There’s nothing nicer on a warm summer night than relaxing with a glass of a favorite whiskey. When I was provided with six top American and Japanese whiskeys to try I jumped at the opportunity. These six offered a range in terms of taste, color and price that means there is something to suit everyone.
How to drink whiskey
One of the oldest debates is about how to drink whiskey and there’s no right or wrong answer, only what you prefer. I like to use a fine glass because anything other than glass can taint the whiskey but if you don’t want your best crystal outside for a party or when friends come around, any glass will do.
Most whiskey tasting experts say to try a whiskey neat the first time to get the full effect of the flavor although adding a little water can take away the punch of the alcohol just a little without affecting the taste. Big ice cubes are great for those evenings sitting in the garden as they take longer to melt.
Once you have tried the whiskey, you can get adventurous. Cocktails are a brilliant idea for a party, great fun to make and can really accent the flavors of the whiskey. Classics include the Manhattan and the Old Fashioned but there are hundreds to try.
Both the regular and extra rare (XR) whiskeys from Crown Royal Canadian Whiskey are created in the renowned Gimli Distillery – the only Coffey still operated in Canada. The XR uses a blend of dried fruits and honey that sits perfectly alongside the spicy Canadian rye and finishes with a taste of raisins, cocoa and brown sugar.
The deluxe has a brighter, fruitier taste with a hint of sweet oak and apple juice. To balance the flavors are a little grapefruit, roasted almonds, even a little light almond milk and bourbon notes all alongside the grain. The taste reminded me a little of fino-sherry with the apple and there is also a spiciness to the flavor.
The George Dickel Rye Whiskey is a favorite to use for cocktails such as a Manhattan or an Old Fashioned but I like to drink it just as it is. This is the only rye finished in a chilled charcoal-mellowed style and this results in a very distinct flavor. It also uses 95% rye and 5% malted barley. The flavor has a grassy note with some nuttiness and a gentle caramel corn flavor. It is a very smooth whiskey with some fruity notes, most particularly cherry, and there’s just a bit of fire as the drink goes down.
This is a Japanese whiskey that lives up to its name, offered a harmonious, well balanced flavor. It is made with malt whiskies from the Yamazaki and Hakushu distilleries and grain whiskey from the distillery in Chita.

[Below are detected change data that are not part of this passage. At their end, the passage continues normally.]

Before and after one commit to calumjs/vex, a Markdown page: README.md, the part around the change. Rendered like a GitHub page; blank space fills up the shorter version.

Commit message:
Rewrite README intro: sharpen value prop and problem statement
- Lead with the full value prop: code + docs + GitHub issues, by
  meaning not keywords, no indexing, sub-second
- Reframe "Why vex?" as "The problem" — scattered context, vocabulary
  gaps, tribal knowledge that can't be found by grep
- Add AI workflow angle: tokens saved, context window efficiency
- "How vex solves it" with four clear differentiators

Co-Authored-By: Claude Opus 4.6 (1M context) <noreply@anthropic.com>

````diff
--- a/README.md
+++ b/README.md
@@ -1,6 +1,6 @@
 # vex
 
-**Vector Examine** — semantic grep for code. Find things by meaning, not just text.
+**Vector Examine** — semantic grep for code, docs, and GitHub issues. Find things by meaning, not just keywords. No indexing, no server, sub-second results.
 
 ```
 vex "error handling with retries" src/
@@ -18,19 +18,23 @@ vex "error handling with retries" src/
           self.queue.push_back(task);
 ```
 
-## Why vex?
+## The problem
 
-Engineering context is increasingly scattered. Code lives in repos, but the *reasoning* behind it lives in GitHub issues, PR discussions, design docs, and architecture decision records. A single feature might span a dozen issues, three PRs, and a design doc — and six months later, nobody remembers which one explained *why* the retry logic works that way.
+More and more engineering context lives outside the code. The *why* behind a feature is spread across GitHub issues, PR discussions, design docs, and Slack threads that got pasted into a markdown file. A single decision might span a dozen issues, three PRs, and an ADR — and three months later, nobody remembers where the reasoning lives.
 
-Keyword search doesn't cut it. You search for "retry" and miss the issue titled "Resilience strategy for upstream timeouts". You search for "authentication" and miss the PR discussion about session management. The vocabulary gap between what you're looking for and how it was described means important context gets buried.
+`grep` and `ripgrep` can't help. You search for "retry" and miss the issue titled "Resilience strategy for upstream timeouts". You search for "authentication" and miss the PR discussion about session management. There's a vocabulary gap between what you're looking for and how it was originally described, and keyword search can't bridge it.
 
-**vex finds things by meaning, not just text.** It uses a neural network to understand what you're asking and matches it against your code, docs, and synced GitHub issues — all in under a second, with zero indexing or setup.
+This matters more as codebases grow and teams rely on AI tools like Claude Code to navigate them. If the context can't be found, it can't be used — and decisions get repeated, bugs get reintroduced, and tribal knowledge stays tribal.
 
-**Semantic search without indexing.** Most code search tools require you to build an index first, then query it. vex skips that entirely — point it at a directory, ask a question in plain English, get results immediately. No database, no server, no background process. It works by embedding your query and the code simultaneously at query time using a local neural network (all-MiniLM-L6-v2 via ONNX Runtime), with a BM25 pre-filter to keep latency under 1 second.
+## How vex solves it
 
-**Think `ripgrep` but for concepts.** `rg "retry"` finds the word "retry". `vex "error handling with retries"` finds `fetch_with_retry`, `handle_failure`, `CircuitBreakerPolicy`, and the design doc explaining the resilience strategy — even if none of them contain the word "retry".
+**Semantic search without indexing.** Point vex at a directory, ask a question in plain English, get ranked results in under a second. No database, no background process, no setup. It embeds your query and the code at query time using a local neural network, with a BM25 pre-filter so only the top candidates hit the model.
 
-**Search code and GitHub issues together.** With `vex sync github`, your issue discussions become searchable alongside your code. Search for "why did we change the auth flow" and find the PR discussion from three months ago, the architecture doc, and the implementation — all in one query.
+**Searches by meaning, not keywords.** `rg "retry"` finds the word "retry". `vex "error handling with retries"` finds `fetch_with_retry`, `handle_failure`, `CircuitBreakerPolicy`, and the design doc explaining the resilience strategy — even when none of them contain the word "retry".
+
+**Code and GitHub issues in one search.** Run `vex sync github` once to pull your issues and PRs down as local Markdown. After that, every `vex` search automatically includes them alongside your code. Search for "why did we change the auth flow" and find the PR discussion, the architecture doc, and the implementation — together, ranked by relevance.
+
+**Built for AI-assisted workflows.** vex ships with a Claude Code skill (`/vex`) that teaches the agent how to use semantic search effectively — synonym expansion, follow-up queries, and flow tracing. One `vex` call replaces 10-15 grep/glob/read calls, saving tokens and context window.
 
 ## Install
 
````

It travels through five different barrels including American white oak and Mizunara oak casks to create an elegant tasting drink with flavors of honey, orange and light oak as well as a few herbaceous notes.
This Kentucky Straight Bourbon Whiskey from I.W. Harper uses a mash of 73% corn, 18% rye and 9% barley and is aged for at least four years in new American oak barrels in the Stitzel-Weller distillery. This produces a whiskey with aromas of butterscotch, shortbread, walnuts and vanilla while the palate is almonds and fruitcake. It is finished with caramel, chocolate and lumber.
The Bulleit Bourbon is distilled in Lawrenceburg, Kentucky, uses a mash of 68% corn, 28% rye and 4% malted barley and is a little stronger than the regular Bulleit bourbon. It has a subtle aroma of smoke and a smooth vanilla and cinnamon palate while the finish has touches of wood, vanilla and dried apricot without being too strong.
6. Japanese Suntory Whisky Toki
Another blended whisky from the Suntory portfolio, Suntory Toki is a blend of selected barrels but relies on Hakushu rather than Yamazaki as the primary malt. It is aged in American white oak and Spanish oak barrels and has fresh straw and vanilla notes with gentle grain hints. Once it settles there is a hint of coconut, tamarind, blanched almonds and mochi rice flour cakes. On the palate, it is a medium bodied with honeyed sweetness and just a little burn on the tongue.
This new and unique blend is the culmination of a project, started by Johnnie Walker Master Blender Jim Beveridge, to experiment with maturation in wine casks. Continued by Aimee Gibson, the Wine Cask Blend is crafted with malt and grain whiskies matured in wine casks to create a light and vibrant blended Scotch whisky with notes of orchard fruit and red berries. (SRP: $29.99).
The Wine Cask Blend joins fellow Blenders’ Batch whiskies such as Triple Grain American Oak blend to celebrate the pioneering experimentation that has been at the heart of our blends for nearly 200 years.
— Johnnie Walker (@johnniewalker_) August 25, 2017
A favorite Whiskey?
I’ll admit it was hard to pick a favorite from them as each had a different taste and unique flavors. I was pleasantly surprised at how well the Japanese whiskeys tasted as they have had a slightly unimpressive reputation previously. And there’s no beating a classic bourbon whiskey! But whatever you are looking for, be it an evening tipple for a summers night or a cocktail ingredient for a party, these drinks are all worth considering.